Copy out all lines in the data below containing the string "transparent".

Saved data entries:
* * *

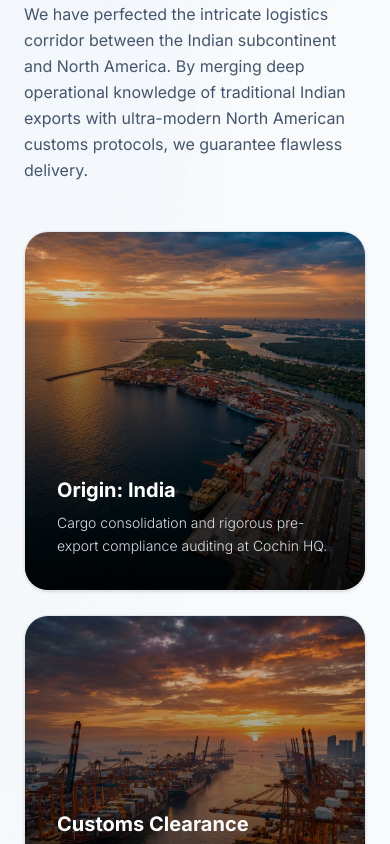
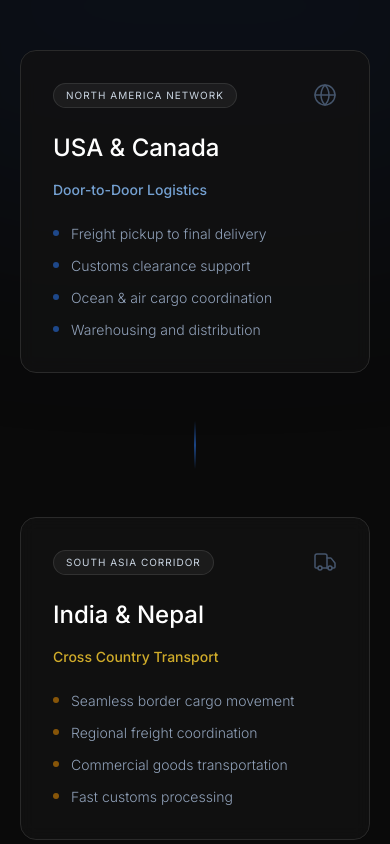
Before and after one commit to thoufeerma/sri-sai-shipping, a Next.js app: page /global in a window 390 px wide. Shown: the part 5780-6624 px from the top of the page. Built offline with nearby package versions, Linux system fonts and the light colour scheme.

Commit message:
Update homepage UI, adjust footer capabilities, and move cross-border logistics section to global page

```diff
--- a/src/app/global/page.tsx
+++ b/src/app/global/page.tsx
@@ -3,7 +3,7 @@
 import { useEffect, useRef } from "react";
 import gsap from "gsap";
 import { ScrollTrigger } from "gsap/ScrollTrigger";
-import { Globe2, Plane, Ship, MapPin, ArrowRight, Anchor } from "lucide-react";
+import { Globe2, Plane, Ship, MapPin, ArrowRight, Anchor, Globe, Truck } from "lucide-react";
 import Image from "next/image";
 import Link from "next/link";
 import AmbientGradient from "@/components/AmbientGradient";
@@ -244,6 +244,117 @@ export default function GlobalLogisticsPage() {
         </div>
       </section>
 
+      {/* ─── CROSS-BORDER LOGISTICS SECTION ─── */}
+      <section className="py-20 md:py-28 bg-[#0a0a0a] border-b border-[#1f1f1f] relative overflow-hidden">
+        {/* Subtle background glow */}
+        <div className="absolute top-0 left-1/2 -translate-x-1/2 w-[800px] h-[400px] bg-blue-900/10 blur-[120px] pointer-events-none rounded-full" />
+
+        <div className="max-w-7xl mx-auto px-5 sm:px-8 md:px-12 relative z-10">
+          <div className="text-center mb-16 md:mb-20">
+            <h2 className="text-3xl md:text-5xl font-medium text-white tracking-tight mb-4">
+              Cross-Border Logistics
+            </h2>
+            <p className="text-slate-400 text-base md:text-lg max-w-2xl mx-auto font-light">
+              Reliable freight movement across major international and regional trade corridors.
+            </p>
+          </div>
+
+          <div className="relative flex flex-col lg:flex-row gap-8 lg:gap-0 items-center justify-between max-w-6xl mx-auto">
+
+            {/* Card 1 — USA & Canada */}
+            <div className="group relative w-full lg:w-[40%] rounded-2xl bg-[#121212]/80 backdrop-blur-sm border border-[#2a2a2a] p-8 hover:bg-[#181818]/90 hover:border-blue-500/30 transition-all duration-500 overflow-hidden">
+              <div className="absolute top-0 left-0 w-0 h-[2px] bg-gradient-to-r from-blue-500/0 via-blue-400 to-blue-500/0 group-hover:w-full transition-all duration-700 ease-out" />
+
+              <div className="mb-6 flex justify-between items-start">
+                <span className="inline-block px-3 py-1 bg-white/5 border border-white/10 rounded-full text-[10px] uppercase tracking-widest text-slate-300">
+                  North America Network
+                </span>
+                <Globe className="text-slate-600 group-hover:text-blue-400 transition-colors duration-500" size={24} strokeWidth={1.5} />
+              </div>
+
+              <h3 className="text-2xl text-white font-medium mb-4 flex items-center gap-3">
+                USA & Canada
+                <ArrowRight size={16} className="text-slate-600 opacity-0 -translate-x-4 group-hover:opacity-100 group-hover:translate-x-0 transition-all duration-500" />
+              </h3>
+              <p className="text-blue-300/80 text-sm font-medium mb-6">Door-to-Door Logistics</p>
+
+              <ul className="space-y-3 text-slate-400 text-sm font-light">
+                <li className="flex items-start gap-3">
+                  <span className="w-1.5 h-1.5 rounded-full bg-blue-500/50 mt-1.5"></span>
+                  Freight pickup to final delivery
+                </li>
+                <li className="flex items-start gap-3">
+                  <span className="w-1.5 h-1.5 rounded-full bg-blue-500/50 mt-1.5"></span>
+                  Customs clearance support
+                </li>
+                <li className="flex items-start gap-3">
+                  <span className="w-1.5 h-1.5 rounded-full bg-blue-500/50 mt-1.5"></span>
+                  Ocean & air cargo coordination
+                </li>
+                <li className="flex items-start gap-3">
+                  <span className="w-1.5 h-1.5 rounded-full bg-blue-500/50 mt-1.5"></span>
+                  Warehousing and distribution
+                </li>
+              </ul>
+            </div>
+
+            {/* Premium Divider Desktop Only */}
+            <div className="hidden lg:flex flex-col items-center justify-center w-[20%] relative z-0">
+              <div className="w-full flex items-center justify-center space-x-2 whitespace-nowrap">
+                <span className="text-[10px] font-semibold text-slate-600 tracking-widest uppercase shrink-0">USA & CAN</span>
+                <div className="relative w-8 lg:w-16 h-[1px] bg-[#2a2a2a] overflow-hidden shrink-0">
+                   <div className="absolute top-0 left-0 w-full h-full bg-gradient-to-r from-transparent via-blue-500/80 to-transparent -translate-x-full animate-[shimmer_2s_infinite]" />
+                </div>
+                <span className="text-[10px] font-semibold text-slate-600 tracking-widest uppercase shrink-0">IND & NEP</span>
+              </div>
+            </div>
+
+            {/* Premium Divider Mobile Only */}
+            <div className="flex lg:hidden items-center justify-center w-full py-4 relative z-0">
+               <div className="w-[2px] h-12 bg-gradient-to-b from-transparent via-blue-500/50 to-transparent" />
+            </div>
+
+            {/* Card 2 — India & Nepal */}
+            <div className="group relative w-full lg:w-[40%] rounded-2xl bg-[#121212]/80 backdrop-blur-sm border border-[#2a2a2a] p-8 hover:bg-[#181818]/90 hover:border-amber-500/30 transition-all duration-500 overflow-hidden">
+              <div className="absolute top-0 left-0 w-0 h-[2px] bg-gradient-to-r from-amber-500/0 via-amber-400 to-amber-500/0 group-hover:w-full transition-all duration-700 ease-out" />
+
+              <div className="mb-6 flex justify-between items-start">
+                <span className="inline-block px-3 py-1 bg-white/5 border border-white/10 rounded-full text-[10px] uppercase tracking-widest text-slate-300">
+                  South Asia Corridor
+                </span>
+                <Truck className="text-slate-600 group-hover:text-amber-400 transition-colors duration-500" size={24} strokeWidth={1.5} />
+              </div>
+
+              <h3 className="text-2xl text-white font-medium mb-4 flex items-center gap-3">
+                India & Nepal
+                <ArrowRight size={16} className="text-slate-600 opacity-0 -translate-x-4 group-hover:opacity-100 group-hover:translate-x-0 transition-all duration-500" />
+              </h3>
+              <p className="text-amber-300/80 text-sm font-medium mb-6">Cross Country Transport</p>
+
+              <ul className="space-y-3 text-slate-400 text-sm font-light">
+                <li className="flex items-start gap-3">
+                  <span className="w-1.5 h-1.5 rounded-full bg-amber-500/50 mt-1.5"></span>
+                  Seamless border cargo movement
+                </li>
+                <li className="flex items-start gap-3">
+                  <span className="w-1.5 h-1.5 rounded-full bg-amber-500/50 mt-1.5"></span>
+                  Regional freight coordination
+                </li>
+                <li className="flex items-start gap-3">
+                  <span className="w-1.5 h-1.5 rounded-full bg-amber-500/50 mt-1.5"></span>
+                  Commercial goods transportation
+                </li>
+                <li className="flex items-start gap-3">
+                  <span className="w-1.5 h-1.5 rounded-full bg-amber-500/50 mt-1.5"></span>
+                  Fast customs processing
+                </li>
+              </ul>
+            </div>
+
+          </div>
+        </div>
+      </section>
+
       {/* ─── ROUTES DETAIL ─── */}
       <section className="py-16">
         <div className="max-w-7xl mx-auto px-6 md:px-12">
--- a/src/app/page.tsx
+++ b/src/app/page.tsx
@@ -335,7 +335,7 @@ export default function Home() {
               { num: "45+", label: "Years Experience" },
               { num: "1980s", label: "Established Since" },
               { num: "100%", label: "International Logistics Expertise" },
-              { num: "40,000+", label: "Global Freight Operations" },
+              { num: "40k+", label: "Global Freight Operations" },
             ].map((stat, i) => (
               <div key={i} className="stat-num">
                 <div className="text-3xl md:text-5xl font-light text-slate-900 mb-1 md:mb-2">{stat.num}</div>
@@ -345,6 +345,7 @@ export default function Home() {
           </div>
         </div>
       </section>
+
 
 
       {/* ─── SHOWCASE STRIP ─── */}
--- a/src/components/Footer.tsx
+++ b/src/components/Footer.tsx
@@ -51,7 +51,7 @@ export default function Footer() {
           <div>
             <h4 className="text-slate-700 text-xs font-semibold tracking-widest uppercase mb-4">Capabilities</h4>
             <ul className="space-y-3">
-              {["Customs Broking & Logistics Services", "Freight Forwarding", "Air Freight", "Transportation", "Smart Warehousing"].map((s) => (
+              {["Customs Broking & Logistics Services", "Freight Forwarding", "Air Freight", "Transportation", "Smart Warehousing", "Coastal Services", "Vessel Chartering", "Equipment Leasing"].map((s) => (
                 <li key={s} className="text-slate-600 text-sm">{s}</li>
               ))}
             </ul>
```
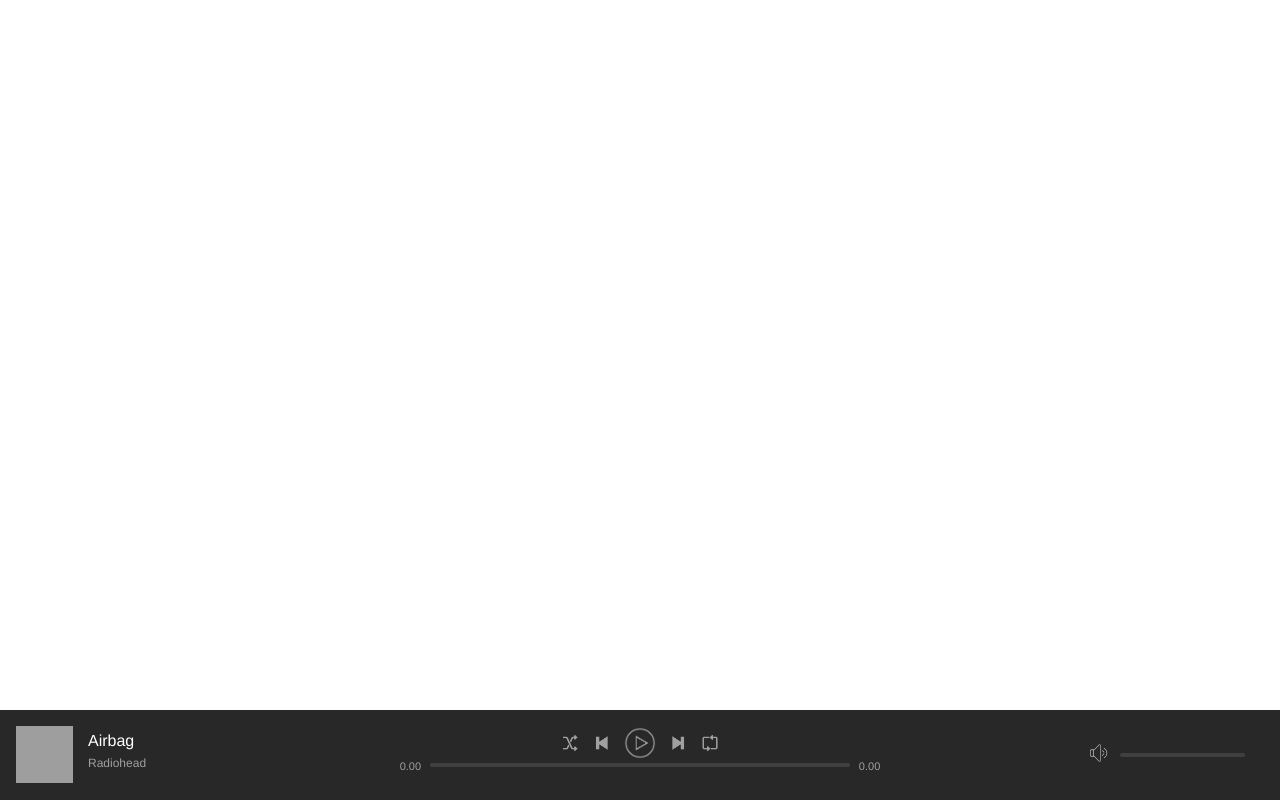
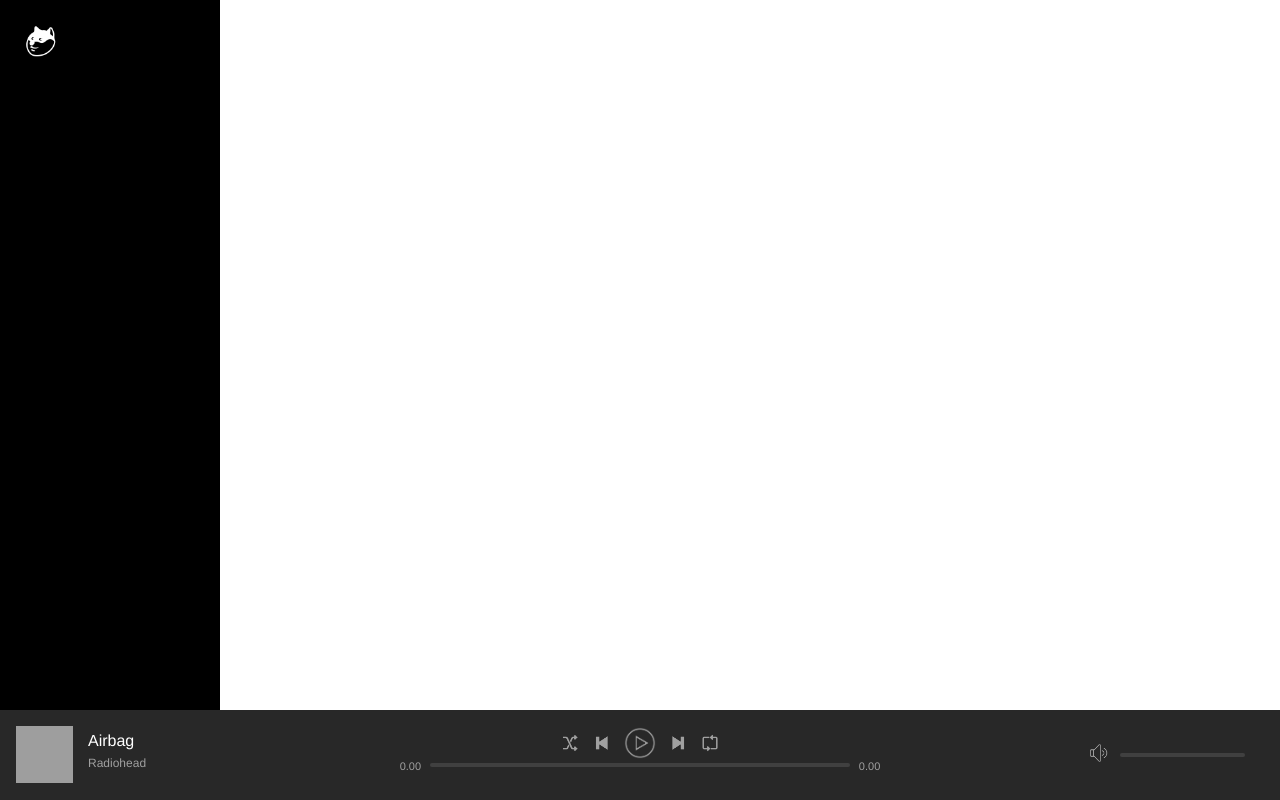
Before and after one commit to eventhorizn/spotify-clone, a PHP site: page / in a window 1280 px wide. Run offline with PHP 8.4, Linux system fonts and the light colour scheme; the visitor is signed in with stand-in values (Sample User, id 1); grey boxes are pictures that could not be loaded.

Commit message:
nav bar and logo

```diff
--- a/assets/css/style.css
+++ b/assets/css/style.css
@@ -143,3 +143,28 @@ body {
 .volumeBar .progressBar {
 	width: 125px;
 }
+
+#topContainer {
+	min-height: 100%;
+	width: 100%;
+}
+
+#navBarContainer {
+	background-color: #000;
+	width: 220px;
+	height: 100vh;
+	position: fixed;
+	top: 0;
+	left: 0;
+}
+
+.navBar {
+	padding: 25px;
+	display: flex;
+	flex-direction: column;
+	-ms-flex-direction: column;
+}
+
+.logo img {
+	width: 32px;
+}
--- a/index.php
+++ b/index.php
@@ -20,6 +20,17 @@ if (isset($_SESSION['userLoggedIn'])) {
 </head>
 
 <body>
+    <div id="mainContainer">
+        <div id="topContainer">
+            <div id="navBarContainer">
+                <nav class="navBar">
+                    <a href="index.php" class="logo">
+                        <img src="assets/images/icons/logo.png" alt="">
+                    </a>
+                </nav>
+            </div>
+        </div>
+
         <div id="nowPlayingBarContainer">
             <div id="nowPlayingBar">
                 <div id="nowPlayingLeft">
@@ -96,6 +107,7 @@ if (isset($_SESSION['userLoggedIn'])) {
                 </div>
             </div>
         </div>
+    </div>
 </body>
 
 </html>
```
Also changed, not shown: assets/images/icons/logo.png (added). Lines whose indentation alone changed are shown as unchanged.
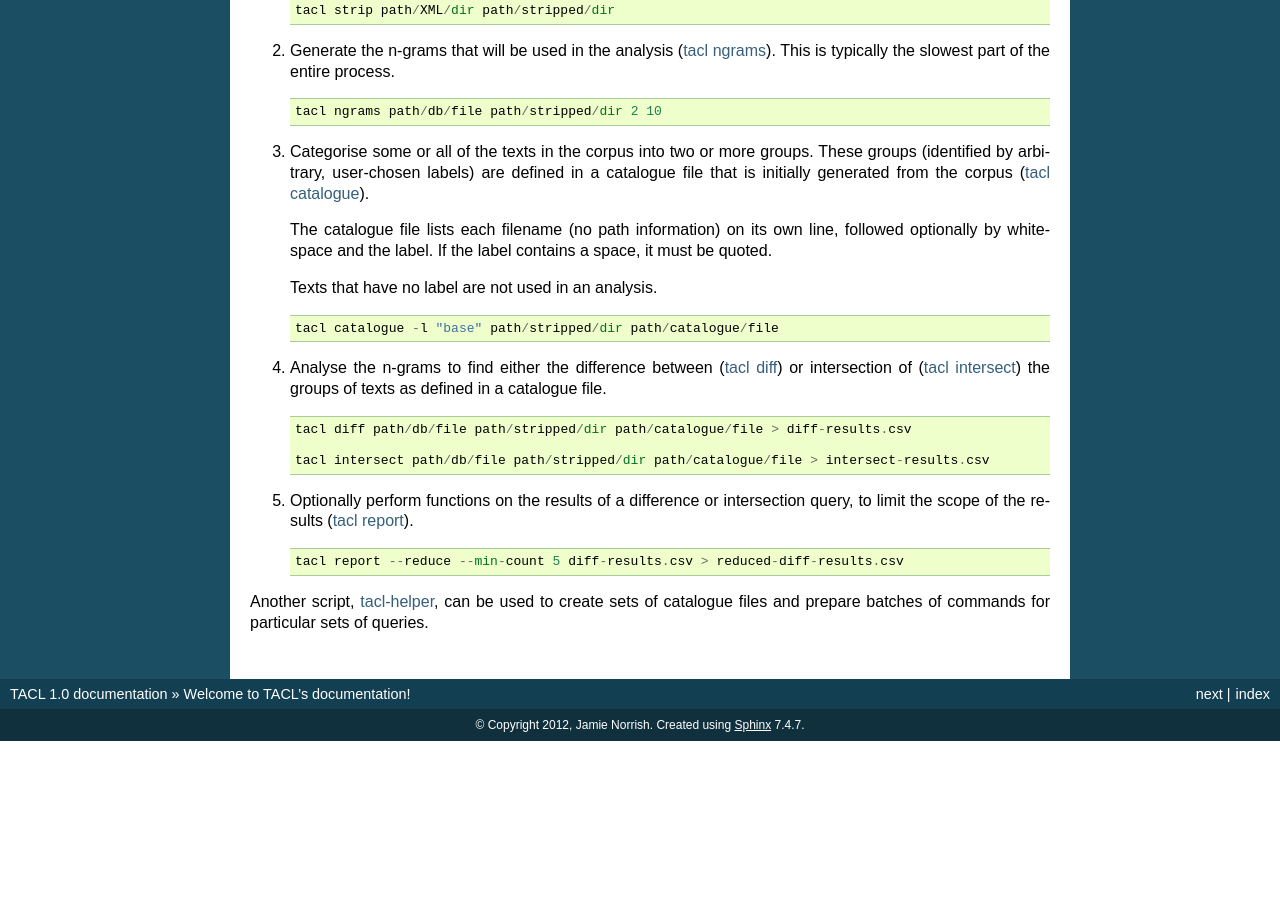
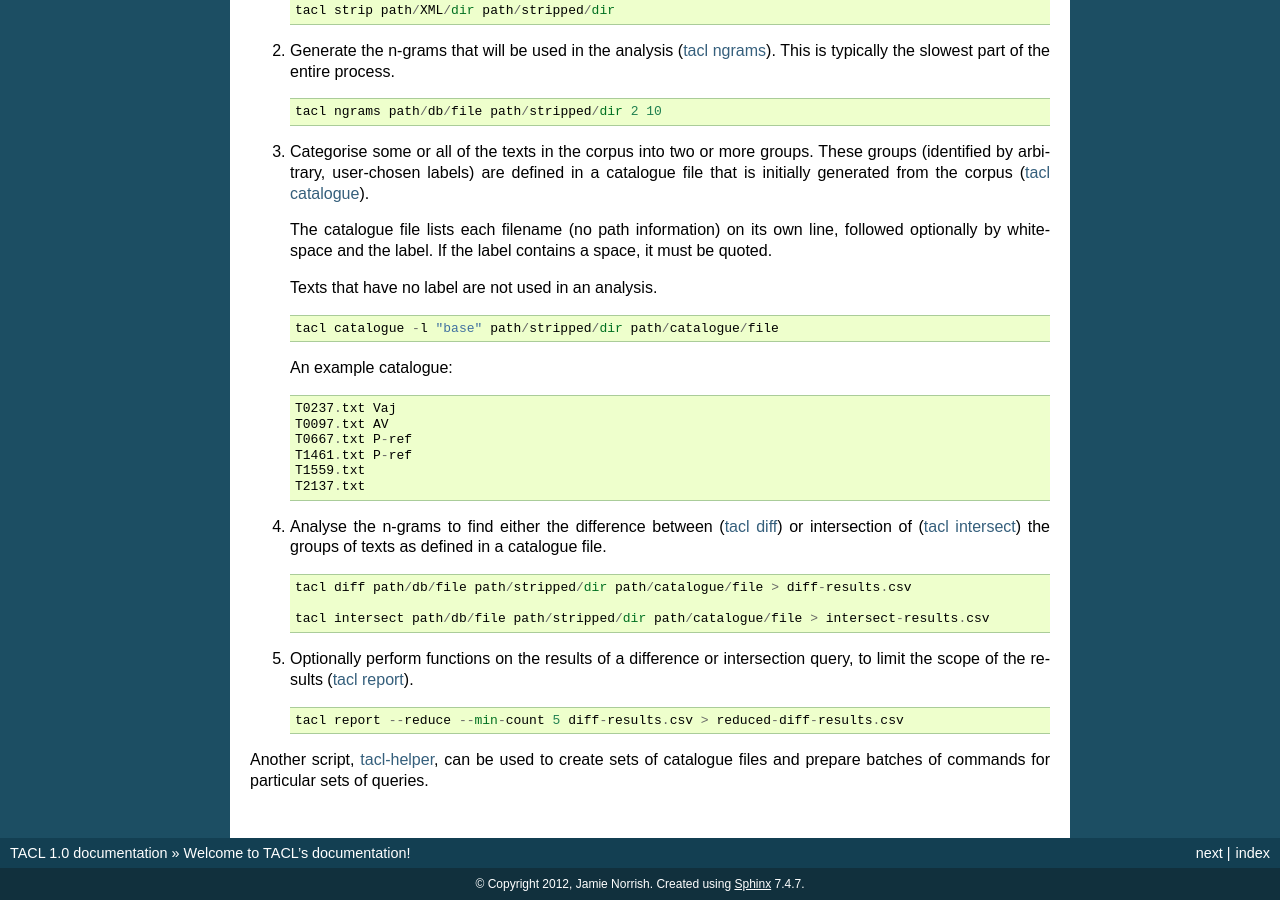
Before and after one commit to ajenhl/tacl, a Sphinx documentation site: the page built from docs/source/index.rst, in a window 1280 px wide and 900 px high, scrolled down 596 px. Built offline with Sphinx 7.4.7, drawn with Linux system fonts in a browser that asks for light colours; before the commit the page ends 1337 px from its top, so only the background shows below that.

Commit message:
Added an example of a catalogue's contents.

```diff
--- a/docs/source/index.rst
+++ b/docs/source/index.rst
@@ -64,6 +64,15 @@ analysis of the corpus, as listed with example commands:
 
        tacl catalogue -l "base" path/stripped/dir path/catalogue/file
 
+   An example catalogue: ::
+
+       T0237.txt Vaj
+       T0097.txt AV
+       T0667.txt P-ref
+       T1461.txt P-ref
+       T1559.txt
+       T2137.txt
+
 4. Analyse the n-grams to find either the difference between
    (:doc:`tacl diff <scripts/tacl-diff>`) or intersection of
    (:doc:`tacl intersect </scripts/tacl-intersect>`) the groups of
```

* * *

--- Reply ---
+                   <div className="absolute top-0 left-0 w-full h-full bg-gradient-to-r from-transparent via-blue-500/80 to-transparent -translate-x-full animate-[shimmer_2s_infinite]" />
+               <div className="w-[2px] h-12 bg-gradient-to-b from-transparent via-blue-500/50 to-transparent" />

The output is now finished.